**What you are asked to do**
For the entries below, report every line that includes the word "Revenue".

[Dataset items]
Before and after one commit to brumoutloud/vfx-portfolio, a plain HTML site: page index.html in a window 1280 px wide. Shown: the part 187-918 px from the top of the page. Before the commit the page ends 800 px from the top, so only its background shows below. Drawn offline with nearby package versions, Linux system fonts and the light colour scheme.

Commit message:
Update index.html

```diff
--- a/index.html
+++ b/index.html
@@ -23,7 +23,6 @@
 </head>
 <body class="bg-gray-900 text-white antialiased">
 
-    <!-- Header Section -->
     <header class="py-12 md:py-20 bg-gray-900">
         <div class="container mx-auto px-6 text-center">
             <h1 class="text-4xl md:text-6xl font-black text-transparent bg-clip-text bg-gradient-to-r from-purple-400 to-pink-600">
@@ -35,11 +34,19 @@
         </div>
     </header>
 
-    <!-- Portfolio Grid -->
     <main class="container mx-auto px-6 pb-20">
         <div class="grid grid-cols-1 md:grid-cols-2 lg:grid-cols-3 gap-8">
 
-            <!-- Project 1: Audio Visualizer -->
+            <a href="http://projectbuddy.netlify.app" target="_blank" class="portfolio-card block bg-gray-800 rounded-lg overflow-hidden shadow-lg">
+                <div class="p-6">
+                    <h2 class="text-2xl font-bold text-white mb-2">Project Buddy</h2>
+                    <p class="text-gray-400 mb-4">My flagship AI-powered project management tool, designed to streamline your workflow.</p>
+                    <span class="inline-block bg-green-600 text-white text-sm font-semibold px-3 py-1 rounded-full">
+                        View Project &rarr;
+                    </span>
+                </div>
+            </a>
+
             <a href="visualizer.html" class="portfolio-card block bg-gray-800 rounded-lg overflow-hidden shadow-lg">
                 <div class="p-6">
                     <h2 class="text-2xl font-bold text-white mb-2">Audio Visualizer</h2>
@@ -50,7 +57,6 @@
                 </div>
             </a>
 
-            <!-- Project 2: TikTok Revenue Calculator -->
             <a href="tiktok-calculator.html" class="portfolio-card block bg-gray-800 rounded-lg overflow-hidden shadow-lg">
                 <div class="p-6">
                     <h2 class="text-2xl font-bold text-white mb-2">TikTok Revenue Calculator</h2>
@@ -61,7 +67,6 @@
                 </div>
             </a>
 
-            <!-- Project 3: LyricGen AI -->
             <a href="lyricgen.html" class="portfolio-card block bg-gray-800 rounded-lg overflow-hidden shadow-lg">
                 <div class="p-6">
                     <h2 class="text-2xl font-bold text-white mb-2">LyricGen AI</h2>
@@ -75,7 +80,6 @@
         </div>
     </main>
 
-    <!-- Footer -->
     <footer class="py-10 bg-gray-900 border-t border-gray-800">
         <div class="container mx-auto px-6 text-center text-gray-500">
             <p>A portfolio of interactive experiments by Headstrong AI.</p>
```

**Worked solution**
-            <!-- Project 2: TikTok Revenue Calculator -->
                     <h2 class="text-2xl font-bold text-white mb-2">TikTok Revenue Calculator</h2>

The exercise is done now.